What makes this narrative special is Bunnell's own personal experience of close to forty years of friendships and connections on the Rez, as well as his firsthand exposure to some of the historic events. When he lived on Pine Ridge at the same time of the American Indian Movement's seventy-one-day siege at Wounded Knee in 1973, he met Russell Means and got a glimpse behind the barricades. Bunnell has also seen the more recent cultural resurgence firsthand, attending powwows and celebrations, and even getting into the business of raising a herd of bison.
Substantive and raw, Good Friday on the Rez is for readers who care about the historical struggles and the ongoing plight of Native Americans, and in particular, that of the Lakota Sioux, who defeated the U.S. Army twice, and whose leaders have become recognized as among America's greatest historical figures.
Good Friday on the Rez is a dramatic page-turner, an incredible true story that tracks the torment and miraculous resurrection of Native American pride, spirituality, and culture—how things got to be the way they are, where they are going, and why we should care.
"David Hugh Bunnell's Good Friday on the Rez provides an honest, hard-hitting, and necessary glimpse into recent history for the Lakota people.
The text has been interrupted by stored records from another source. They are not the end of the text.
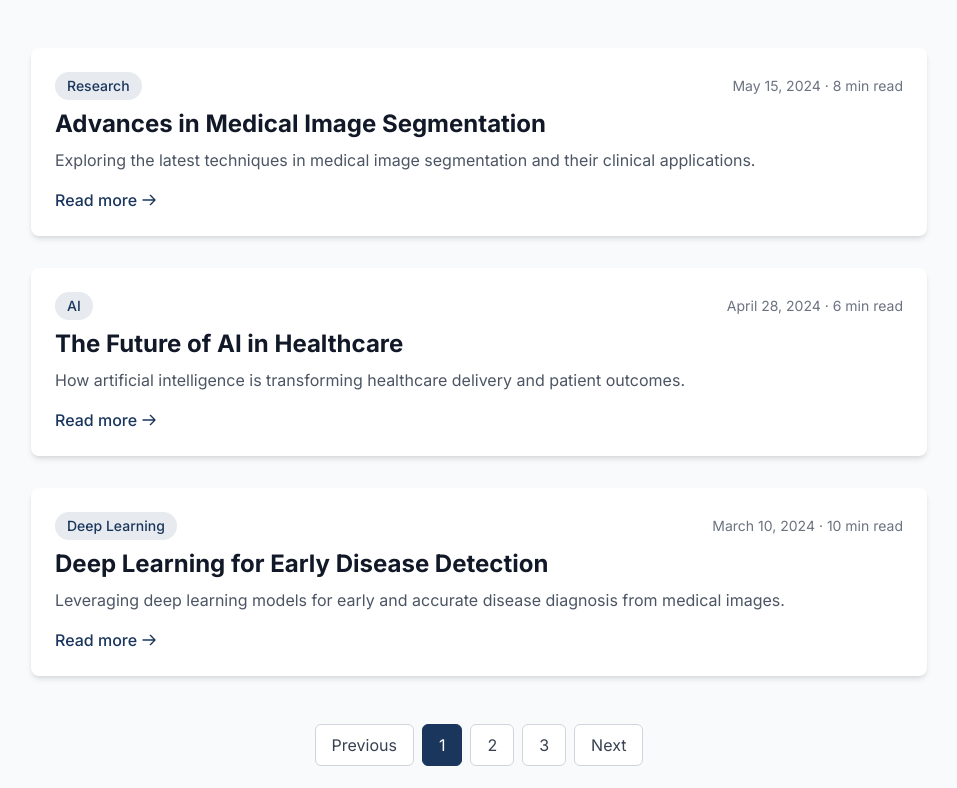
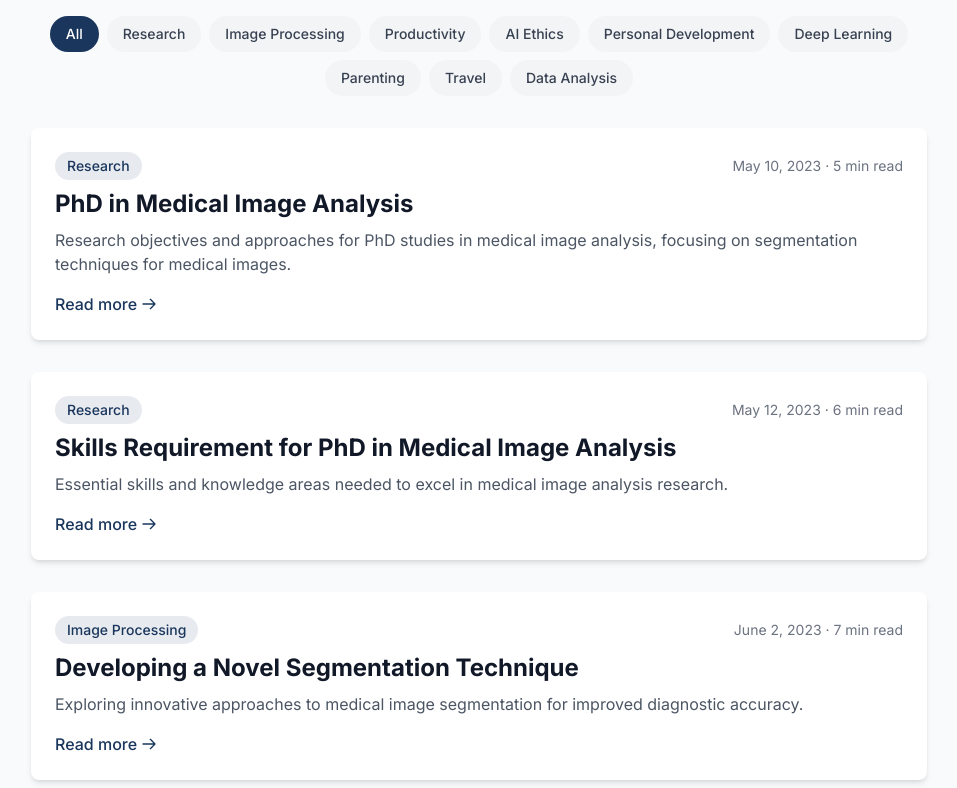
Before and after one commit to MohsinFurkh/mohsinfurkh.github.io, a Next.js app: page /blog in a window 1280 px wide. Shown: the part 212-1000 px from the top of the page, without its empty margins (161-1118 px from the left). Built offline with nearby package versions, Linux system fonts and the light colour scheme.

Commit message:
Update page.tsx

```diff
--- a/src/app/blog/page.tsx
+++ b/src/app/blog/page.tsx
@@ -1,48 +1,212 @@
+'use client';
+
+import { useState, useEffect } from 'react';
 import Link from 'next/link';
 
 // This would typically come from an API or CMS
 const blogPosts = [
   {
     id: 1,
-    title: 'Advances in Medical Image Segmentation',
-    excerpt: 'Exploring the latest techniques in medical image segmentation and their clinical applications.',
-    date: 'May 15, 2024',
-    readTime: '8 min read',
+    title: 'PhD in Medical Image Analysis',
+    excerpt: 'Research objectives and approaches for PhD studies in medical image analysis, focusing on segmentation techniques for medical images.',
+    date: 'May 10, 2023',
+    readTime: '5 min read',
     category: 'Research',
-    slug: 'advances-medical-image-segmentation'
+    external: true,
+    url: 'https://mohsinfaurkh.wixsite.com/deepmedresearch/post/ph-d-in-medical-image-analysis'
   },
   {
     id: 2,
-    title: 'The Future of AI in Healthcare',
-    excerpt: 'How artificial intelligence is transforming healthcare delivery and patient outcomes.',
-    date: 'April 28, 2024',
+    title: 'Skills Requirement for PhD in Medical Image Analysis',
+    excerpt: 'Essential skills and knowledge areas needed to excel in medical image analysis research.',
+    date: 'May 12, 2023',
     readTime: '6 min read',
-    category: 'AI',
-    slug: 'future-ai-healthcare'
+    category: 'Research',
+    external: true,
+    url: 'https://mohsinfaurkh.wixsite.com/deepmedresearch/post/skills-requirement-for-ph-d-in-medical-image-analysis'
   },
   {
     id: 3,
-    title: 'Deep Learning for Early Disease Detection',
-    excerpt: 'Leveraging deep learning models for early and accurate disease diagnosis from medical images.',
-    date: 'March 10, 2024',
-    readTime: '10 min read',
+    title: 'Developing a Novel Segmentation Technique',
+    excerpt: 'Exploring innovative approaches to medical image segmentation for improved diagnostic accuracy.',
+    date: 'June 2, 2023',
+    readTime: '7 min read',
+    category: 'Image Processing',
+    external: true,
+    url: 'https://mohsinfaurkh.wixsite.com/deepmedresearch/post/developing-a-novel-segmentation-technique'
+  },
+  {
+    id: 4,
+    title: 'Overcoming Distractions and Staying Focused',
+    excerpt: 'Strategies for maintaining focus and productivity during research work and studies.',
+    date: 'June 15, 2023',
+    readTime: '5 min read',
+    category: 'Productivity',
+    external: true,
+    url: 'https://mohsinfaurkh.wixsite.com/deepmedresearch/post/overcoming-distractions-and-staying-focused'
+  },
+  {
+    id: 5,
+    title: 'Deepfakes: The Double-Edged Sword of Synthetic Media',
+    excerpt: 'Examining the implications and challenges of deepfake technology in media and society.',
+    date: 'July 1, 2023',
+    readTime: '8 min read',
+    category: 'AI Ethics',
+    external: true,
+    url: 'https://mohsinfaurkh.wixsite.com/deepmedresearch/post/deepfakes-the-double-edged-sword-of-synthetic-media'
+  },
+  {
+    id: 6,
+    title: 'The Many Causes of Arrogance: Understanding and Overcoming Them',
+    excerpt: 'An exploration of the psychological factors behind arrogance and strategies for personal growth.',
+    date: 'July 15, 2023',
+    readTime: '6 min read',
+    category: 'Personal Development',
+    external: true,
+    url: 'https://mohsinfaurkh.wixsite.com/deepmedresearch/post/the-many-causes-of-arrogance-understanding-and-overcoming-them'
+  },
+  {
+    id: 7,
+    title: 'U-Net Model and Its Limitations',
+    excerpt: 'An in-depth analysis of the U-Net architecture for image segmentation and its current limitations.',
+    date: 'August 5, 2023',
+    readTime: '7 min read',
     category: 'Deep Learning',
-    slug: 'deep-learning-disease-detection'
+    external: true,
+    url: 'https://mohsinfaurkh.wixsite.com/deepmedresearch/post/unet-model-and-its-limitations'
   },
+  {
+    id: 8,
+    title: 'Fuzzy-Based U-Net Model',
+    excerpt: 'Exploring the integration of fuzzy logic with U-Net for improved medical image segmentation.',
+    date: 'August 20, 2023',
+    readTime: '6 min read',
+    category: 'Image Processing',
+    external: true,
+    url: 'https://mohsinfaurkh.wixsite.com/deepmedresearch/post/fuzzy-based-unet-model'
+  },
+  {
+    id: 9,
+    title: 'Fuzzy Cross-Entropy Loss Function in Image Segmentation',
+    excerpt: 'Understanding and implementing fuzzy cross-entropy loss for more robust image segmentation models.',
+    date: 'September 1, 2023',
+    readTime: '8 min read',
+    category: 'Deep Learning',
+    external: true,
+    url: 'https://mohsinfaurkh.wixsite.com/deepmedresearch/post/fuzzy-cross-entropy-loss-function-in-image-segmentation'
+  },
+  {
+    id: 10,
+    title: '12 Signs You\'re a Great Parent',
+    excerpt: 'Key indicators of effective parenting and creating a nurturing environment for children.',
+    date: 'September 15, 2023',
+    readTime: '5 min read',
+    category: 'Parenting',
+    external: true,
+    url: 'https://mohsinfaurkh.wixsite.com/deepmedresearch/post/12-signs-you-re-a-great-parent-how-to-create-a-nurturing-environment-for-your-children'
+  },
+  {
+    id: 11,
+    title: 'Exploring Achabal Gardens: A Mughal Masterpiece',
+    excerpt: 'A journey through the historical and architectural significance of Achabal Gardens in Kashmir.',
+    date: 'October 1, 2023',
+    readTime: '6 min read',
+    category: 'Travel',
+    external: true,
+    url: 'https://mohsinfaurkh.wixsite.com/deepmedresearch/post/exploring-achabal-gardens-a-mughal-masterpiece'
+  },
+  {
+    id: 12,
+    title: 'Data Analysis of Anantnag District\'s Teaching Support Merit List',
+    excerpt: 'Insights and analysis from the teaching support recruitment merit list in Anantnag district.',
+    date: 'October 15, 2023',
+    readTime: '7 min read',
+    category: 'Data Analysis',
+    external: true,
+    url: 'https://mohsinfaurkh.wixsite.com/deepmedresearch/post/unveiling-insights-data-analysis-of-anantnag-district-s-teaching-support-recruitment-merit-list'
+  },
+  {
+    id: 13,
+    title: 'Fuzzy Cross-Entropy Loss Function in Image Segmentation (Part 2)',
+    excerpt: 'Advanced applications and optimizations of fuzzy cross-entropy loss in medical image segmentation.',
+    date: 'November 1, 2023',
+    readTime: '9 min read',
+    category: 'Deep Learning',
+    external: true,
+    url: 'https://mohsinfaurkh.wixsite.com/deepmedresearch/post/fuzzy-cross-entropy-loss-function-in-image-segmentation'
+  }
 ];
 
 export default function Blog() {
+  const [currentPage, setCurrentPage] = useState(1);
+  const [selectedCategory, setSelectedCategory] = useState('All');
+  const postsPerPage = 5;
+
+  // Get all unique categories
+  const categories = ['All', ...Array.from(new Set(blogPosts.map(post => post.category)))];
+
+  // Filter posts by category
+  const filteredPosts = selectedCategory === 'All'
+    ? blogPosts
+    : blogPosts.filter(post => post.category === selectedCategory);
+  // Calculate total pages
+  const totalPages = Math.ceil(filteredPosts.length / postsPerPage);
+
+  // Get current posts for pagination
+  const indexOfLastPost = currentPage * postsPerPage;
+  const indexOfFirstPost = indexOfLastPost - postsPerPage;
+  const currentPosts = filteredPosts.slice(indexOfFirstPost, indexOfLastPost);
+
+  // Reset to first page when category changes
+  useEffect(() => {
+    setCurrentPage(1);
+  }, [selectedCategory]);
+
+  // Handle page change
+  const paginate = (pageNumber: number) => setCurrentPage(pageNumber);
+
+  // Handle next/previous page
+  const nextPage = () => {
+    if (currentPage < totalPages) {
+      setCurrentPage(prev => prev + 1);
+    }
+  };
+
+  const prevPage = () => {
+    if (currentPage > 1) {
+      setCurrentPage(prev => prev - 1);
+    }
+  };
+
   return (
     <div className="min-h-screen py-16">
       <div className="container mx-auto px-4">
         <div className="max-w-4xl mx-auto">
-          <div className="text-center mb-12">
-            <h1 className="text-4xl font-bold text-primary mb-4">Blog</h1>
-            <p className="text-xl text-gray-600">Insights and updates on medical AI, deep learning, and healthcare technology</p>
+          <div className="text-center mb-8">
+            <h1 className="text-4xl font-bold text-primary mb-2">Blog</h1>
+            <p className="text-xl text-gray-600 mb-6">Insights and updates on medical AI, deep learning, and healthcare technology</p>
+
+            {/* Category Filter */}
+            <div className="flex flex-wrap justify-center gap-2 mb-8">
+              {categories.map((category) => (
+                <button
+                  key={category}
+                  onClick={() => setSelectedCategory(category)}
+                  className={`px-4 py-2 rounded-full text-sm font-medium transition-colors ${
+                    selectedCategory === category
+                      ? 'bg-primary text-white'
+                      : 'bg-gray-100 text-gray-700 hover:bg-gray-200'
+                  }`}
+                >
+                  {category}
+                </button>
+              ))}
+            </div>
           </div>
 
           <div className="space-y-8">
-            {blogPosts.map((post) => (
+            {currentPosts.length > 0 ? (
+              currentPosts.map((post) => (
               <article key={post.id} className="bg-white rounded-lg shadow-md overflow-hidden hover:shadow-lg transition-shadow duration-300">
                 <div className="p-6">
                   <div className="flex justify-between items-center mb-2">
@@ -52,14 +216,14 @@ export default function Blog() {
                     <span className="text-sm text-gray-500">{post.date} · {post.readTime}</span>
                   </div>
                   <h2 className="text-2xl font-bold text-gray-900 mb-2">
-                    <Link href={`/blog/${post.slug}`} className="hover:text-primary transition-colors">
+                    <Link href={post.external ? post.url : `/blog/${post.id}`} className="hover:text-primary transition-colors">
                       {post.title}
                     </Link>
                   </h2>
                   <p className="text-gray-600 mb-4">{post.excerpt}</p>
                   <div className="flex justify-between items-center">
                     <Link
-                      href={`/blog/${post.slug}`}
+                      href={post.external ? post.url : `/blog/${post.id}`}
                       className="inline-flex items-center text-primary hover:text-primary/80 font-medium"
                     >
                       Read more
@@ -70,31 +234,77 @@ export default function Blog() {
                   </div>
                 </div>
               </article>
-            ))}
+              ))
+            ) : (
+              <div className="text-center py-12">
+                <p className="text-gray-500">No posts found in this category.</p>
+              </div>
+            )}
           </div>
 
+          {totalPages > 1 && (
             <div className="mt-12 flex justify-center">
               <nav className="flex items-center space-x-2">
                 <button
-                className="px-4 py-2 border border-gray-300 rounded-md text-gray-700 bg-white hover:bg-gray-50"
-                disabled
+                  onClick={prevPage}
+                  disabled={currentPage === 1}
+                  className={`px-4 py-2 border rounded-md ${
+                    currentPage === 1
+                      ? 'border-gray-200 text-gray-400 cursor-not-allowed'
+                      : 'border-gray-300 text-gray-700 bg-white hover:bg-gray-50'
+                  }`}
                 >
                   Previous
                 </button>
-              <button className="px-4 py-2 border border-primary bg-primary text-white rounded-md hover:bg-primary/90">
-                1
+
+                {Array.from({ length: Math.min(5, totalPages) }, (_, i) => {
+                  // Show first page, last page, and current page with neighbors
+                  if (
+                    i === 0 ||
+                    i === totalPages - 1 ||
+                    (i >= currentPage - 2 && i <= currentPage)
+                  ) {
+                    return (
+                      <button
+                        key={i}
+                        onClick={() => paginate(i + 1)}
+                        className={`px-4 py-2 border rounded-md ${
+                          currentPage === i + 1
+                            ? 'border-primary bg-primary text-white hover:bg-primary/90'
+                            : 'border-gray-300 text-gray-700 bg-white hover:bg-gray-50'
+                        }`}
+                      >
+                        {i + 1}
                       </button>
-              <button className="px-4 py-2 border border-gray-300 rounded-md text-gray-700 bg-white hover:bg-gray-50">
-                2
-              </button>
-              <button className="px-4 py-2 border border-gray-300 rounded-md text-gray-700 bg-white hover:bg-gray-50">
-                3
-              </button>
-              <button className="px-4 py-2 border border-gray-300 rounded-md text-gray-700 bg-white hover:bg-gray-50">
+                    );
+                  }
+
+                  // Show ellipsis
+                  if (i === 1 || i === totalPages - 2) {
+                    return (
+                      <span key={i} className="px-2 py-2">
+                        ...
+                      </span>
+                    );
+                  }
+
+                  return null;
+                })}
+
+                <button
+                  onClick={nextPage}
+                  disabled={currentPage === totalPages}
+                  className={`px-4 py-2 border rounded-md ${
+                    currentPage === totalPages
+                      ? 'border-gray-200 text-gray-400 cursor-not-allowed'
+                      : 'border-gray-300 text-gray-700 bg-white hover:bg-gray-50'
+                  }`}
+                >
                   Next
                 </button>
               </nav>
             </div>
+          )}
         </div>
       </div>
     </div>
```
Lines whose indentation alone changed are shown as unchanged.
The take-away for me, as a Lakota person, is that in spite of difficult times (to say the least), this book reminds me that we are still here, and why?"—Joseph M. Marshall III, author of The Journey of Crazy Horse, The Lakota Way, and The Day the World Ended at Little Bighorn
"Good Friday on the Rez is a rough memoir of alcohol, accidents, foster homes, murder, and disease. Yet there is a friendliness to Bunnell's narrative. When he texts his friend he’s on his way, Vernell texts back—'I’ll put on the beans.' Bunnell remembers the history of a people and lassos the English language into a corral not its own. He uses his language to remember indigenous history and struggles. He writes a firestorm from nowhere. Bunnell's words should be in red, like the Savior’s words in the four directions of the gospels."—Diane Glancy, author of Pushing the Bear, Fort Marion Prisoners and the Trauma of Native Education and Report to the Department of the Interior
“If you believe History is more than dates and place names, David Bunnell is your man. Bunnell, who became a 'stranger in a strange land' during the Indian uprising at Wounded Knee in 1973, has stitched together a dramatic account that's part freedom laboratory and part carnival. A very good read.”—Kevin McKiernan, Pulitzer Prize-nominated documentary filmmaker
"Emotional and eye-opening . . . Bunnell’s captivating account is comprised of a compelling mélange of childhood memories, his years teaching on the reservation, and his presence at crucial moments in Native struggles, including the AIM standoff at Wounded Knee in 1973. His descriptions of stops along his journey . . . leave indelible pictures in the reader’s mind."—Booklist
"Bunnell marries a heartfelt memoir with history. [He] keenly and with arresting detail observes the towns he encounters, comparing both past and present. With honesty and sensitivity, the author does much to explain the plight and inequities encountered by Native American communities. This informative account should be placed alongside all books on Native American history and culture. It deserves to be read by all, particularly in light of the recent Dakota Access Pipeline protests."—Library Journal
"[A] fascinating account of a 280-mile road trip. In vivid prose, Bunnell weaves memories of his childhood and youth with a sweeping history of the Lakota during and since white expansion into the west. [T]his account . . . stands as a tribute to a seemingly defeated people who recovered their pride in the Wounded Knee standoff."—Publishers Weekly (starred review)
Reviews from Goodreads
NO DOGS OR INDIANS ALLOWED
What luxury to wake up naked, a crisp morning breeze coming through the open window, my legs curled together to keep myself warm, clean sheets, cheap but adequate pillows on a king-size...